WHAT IS NEEDED
Report each line from the records where the string "base" turns up.

++++ DATASET

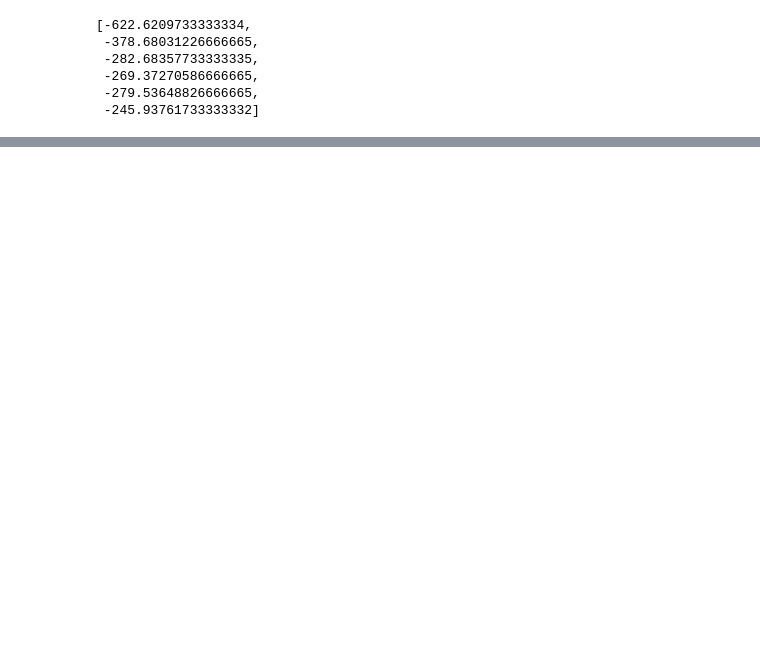
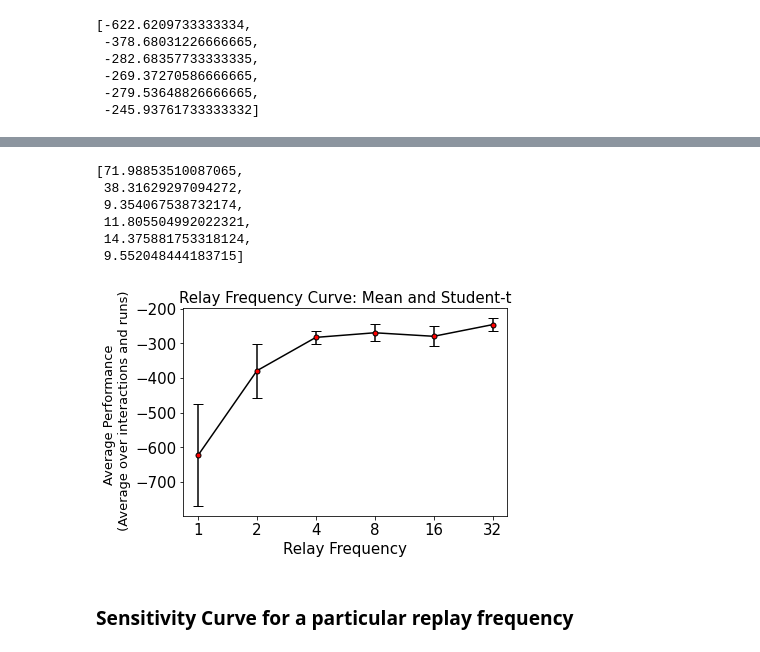
Before and after one commit to animeshkumarpaul/IncreasingReplay, a Jupyter notebook: 5_Plotting_Individual_plot_for_each_replay_frequency.ipynb, the cells around one changed output, grey strips where cells are left out. Drawn from its saved outputs; the diff is of its cells as text; code cells hidden in the pictures; blank space fills up the shorter version.

```diff
--- a/5_Plotting_Individual_plot_for_each_replay_frequency.ipynb
+++ b/5_Plotting_Individual_plot_for_each_replay_frequency.ipynb
@@ -316,0 +342,46 @@ pdf.close()
+# %%
+starndard_error_undiscounted_return
+# %% [output]
+[71.98853510087065,
+ 38.31629297094272,
+ 9.354067538732174,
+ 11.805504992022321,
+ 14.375881753318124,
+ 9.552048444183715]
+# %%
+starndard_error_undiscounted_return_t_test = np.array(starndard_error_undiscounted_return) * 2.045
+# %%
+starndard_error_undiscounted_return_t_test = starndard_error_undiscounted_return_t_test.tolist()
+# %%
+from matplotlib.ticker import ScalarFormatter
+pdf = matplotlib.backends.backend_pdf.PdfPages(plots_path + "\Relay Frequency Curve.pdf")
+fsize = 15
+fig, ax = plt.subplots()
+#base, = ax.plot(mean, label=None, linewidth=2)
+
+#p2 = ax.plot(replay_frequency_list, average_undiscounted_return, linewidth=2,marker ='o',markersize=5,markerfacecolor='red')
+
+plt.errorbar(replay_frequency_list, average_undiscounted_return, yerr=starndard_error_undiscounted_return_t_test, markersize=5, marker='o', markerfacecolor = 'red', color = 'black',fmt='-o',capsize=5);
+plt.title('Relay Frequency Curve: Mean and Student-t', size = fsize)
+plt.xlabel("Relay Frequency",size = fsize)
+plt.ylabel("Average Performance \n (Average over interactions and runs)",size = 13)
+
+plt.tight_layout()
+plt.subplots_adjust(left=0.20, right=0.95, top=0.9, bottom=0.18)
+plt.xticks(size = fsize)
+plt.xscale('log',base=2)
+plt.yticks(size = fsize)
+ax.set_xticks(replay_frequency_list)
+
+for axis in [ax.xaxis, ax.yaxis]:
+    axis.set_major_formatter(ScalarFormatter())
+
+plt.show()
+
+plt.close()
+pdf.savefig(fig)
+pdf.close()
+# %% [output]
+[figure, added]
+# %% [markdown]
+### Sensitivity Curve for a particular replay frequency
```
Also changed, not shown: parts of 16 cells of this notebook, 2 other files.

++++++++

RESPONSE TO THIS EXERCISE
+#base, = ax.plot(mean, label=None, linewidth=2)
+plt.xscale('log',base=2)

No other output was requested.